— EXERCISE OBJECTIVE —
Search the entries for the word "includegraphics". Copy every line where it turns up.
********
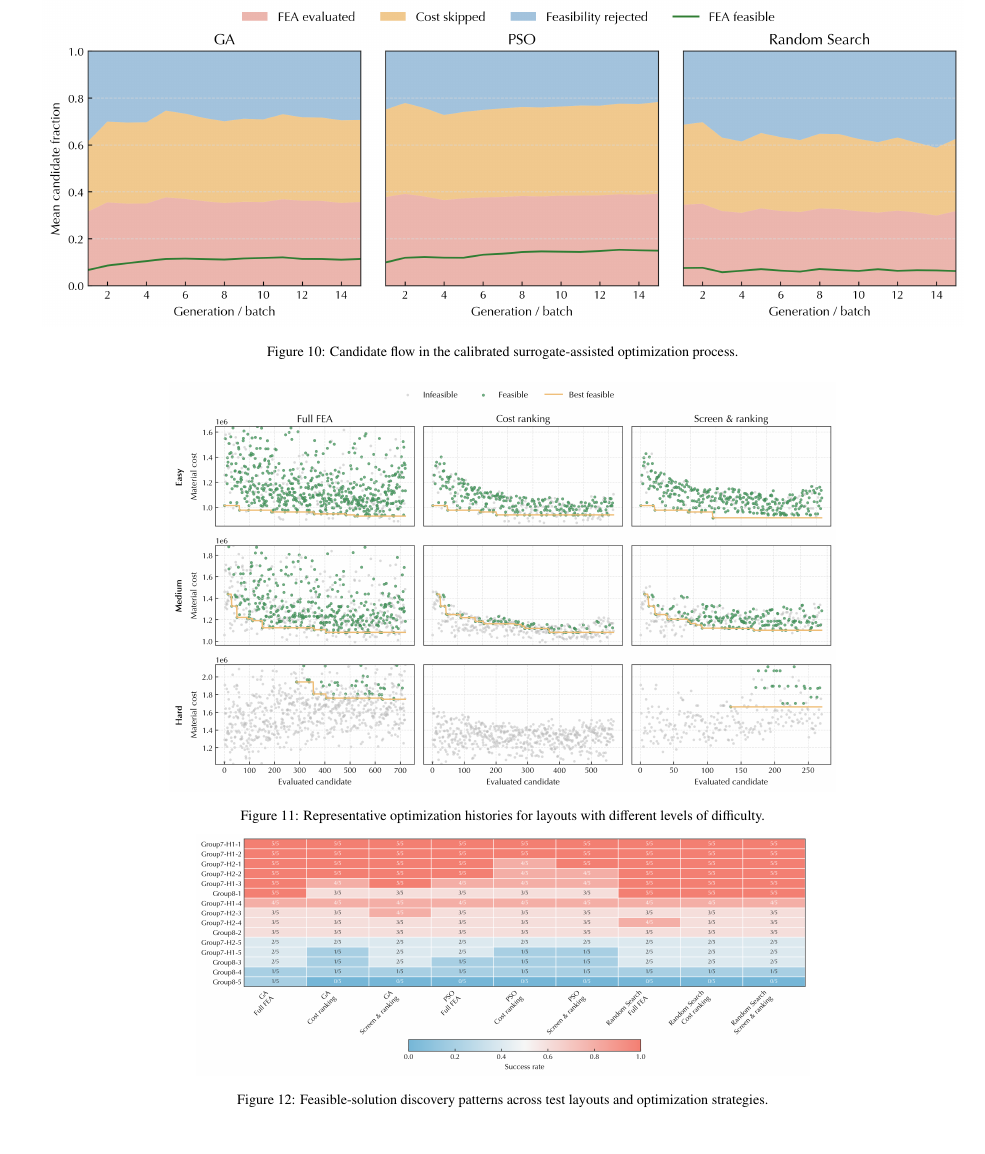
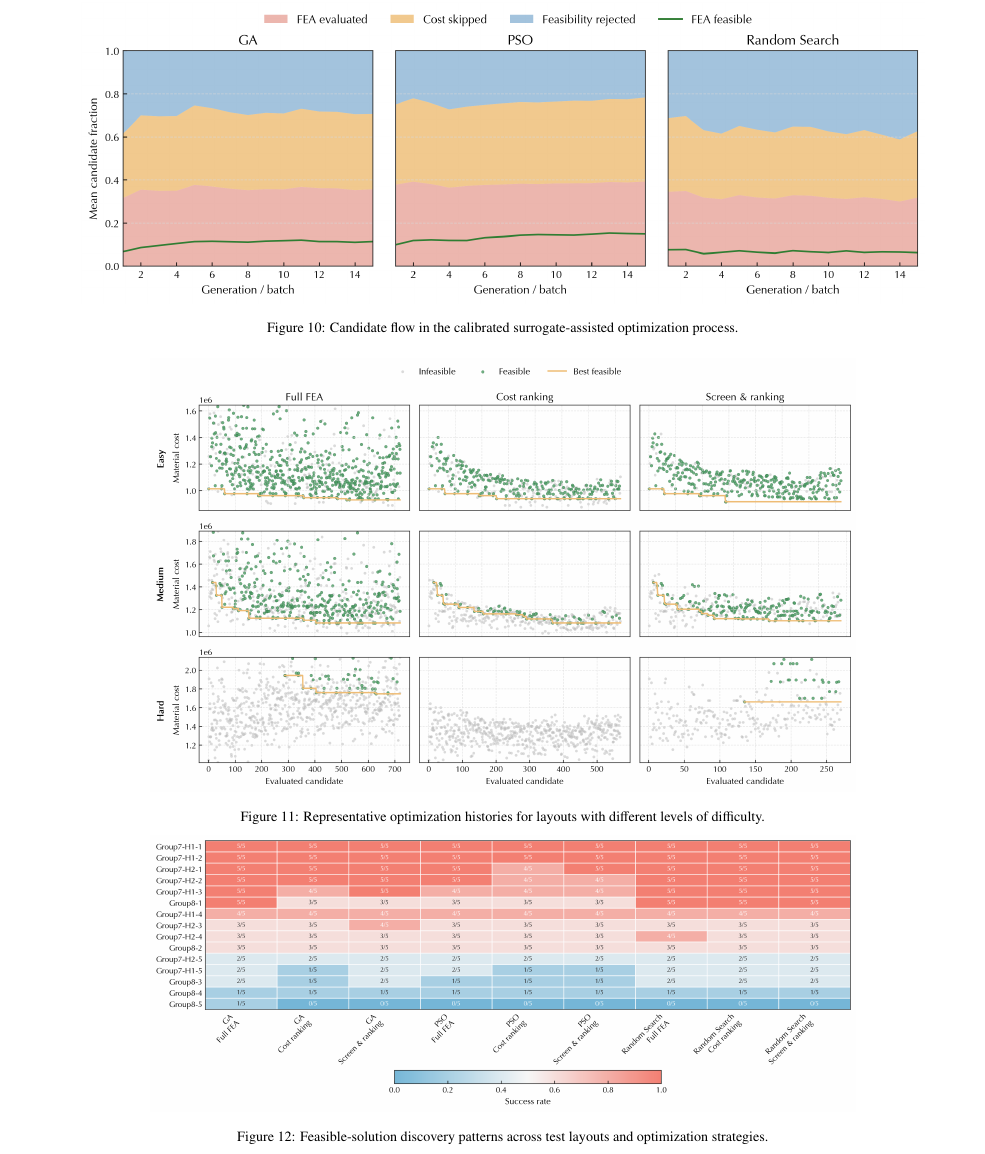
Before and after one commit to BigDevil82/StructGNN, a LaTeX paper (docs/paper2/latex/main.tex, which reads docs/paper2/latex/5_results.tex): part of page 18 of 24 before the commit and part of page 18 of 25 after it, cut so that both start at the same text. Compiled offline with pdfLaTeX.

Commit message:
Rebalance optimization figure sizes

```diff
--- a/docs/paper2/latex/5_results.tex
+++ b/docs/paper2/latex/5_results.tex
@@ -65,20 +65,20 @@ Algorithm & Method & Runs & Success rate & Mean FEA calls & FEA reduction & Firs
 
 \begin{figure*}[t]
 \centering
-\includegraphics[width=\textwidth]{candidate_flow_analysis.png}
+\includegraphics[width=\textwidth,height=0.25\textheight,keepaspectratio]{candidate_flow_analysis.png}
 \caption{Candidate flow in the calibrated surrogate-assisted optimization process.}
 \label{fig:candidate_flow_analysis}
 \end{figure*}
 
 \begin{figure*}[!t]
 \centering
-\includegraphics[width=\textwidth,height=0.34\textheight,keepaspectratio]{optimization_case_examples.png}
+\includegraphics[width=\textwidth,height=0.36\textheight,keepaspectratio]{optimization_case_examples.png}
 \caption{Representative optimization histories for layouts with different levels of difficulty.}
 \label{fig:optimization_case_examples}
 
 \vspace{0.4em}
 
-\includegraphics[width=\textwidth,height=0.20\textheight,keepaspectratio]{layout_difficulty_heatmap.png}
+\includegraphics[width=\textwidth,height=0.23\textheight,keepaspectratio]{layout_difficulty_heatmap.png}
 \caption{Feasible-solution discovery patterns across test layouts and optimization strategies.}
 \label{fig:layout_difficulty_heatmap}
 \end{figure*}
```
********
— TASK SOLUTION —
-\includegraphics[width=\textwidth]{candidate_flow_analysis.png}
+\includegraphics[width=\textwidth,height=0.25\textheight,keepaspectratio]{candidate_flow_analysis.png}
-\includegraphics[width=\textwidth,height=0.34\textheight,keepaspectratio]{optimization_case_examples.png}
+\includegraphics[width=\textwidth,height=0.36\textheight,keepaspectratio]{optimization_case_examples.png}
-\includegraphics[width=\textwidth,height=0.20\textheight,keepaspectratio]{layout_difficulty_heatmap.png}
+\includegraphics[width=\textwidth,height=0.23\textheight,keepaspectratio]{layout_difficulty_heatmap.png}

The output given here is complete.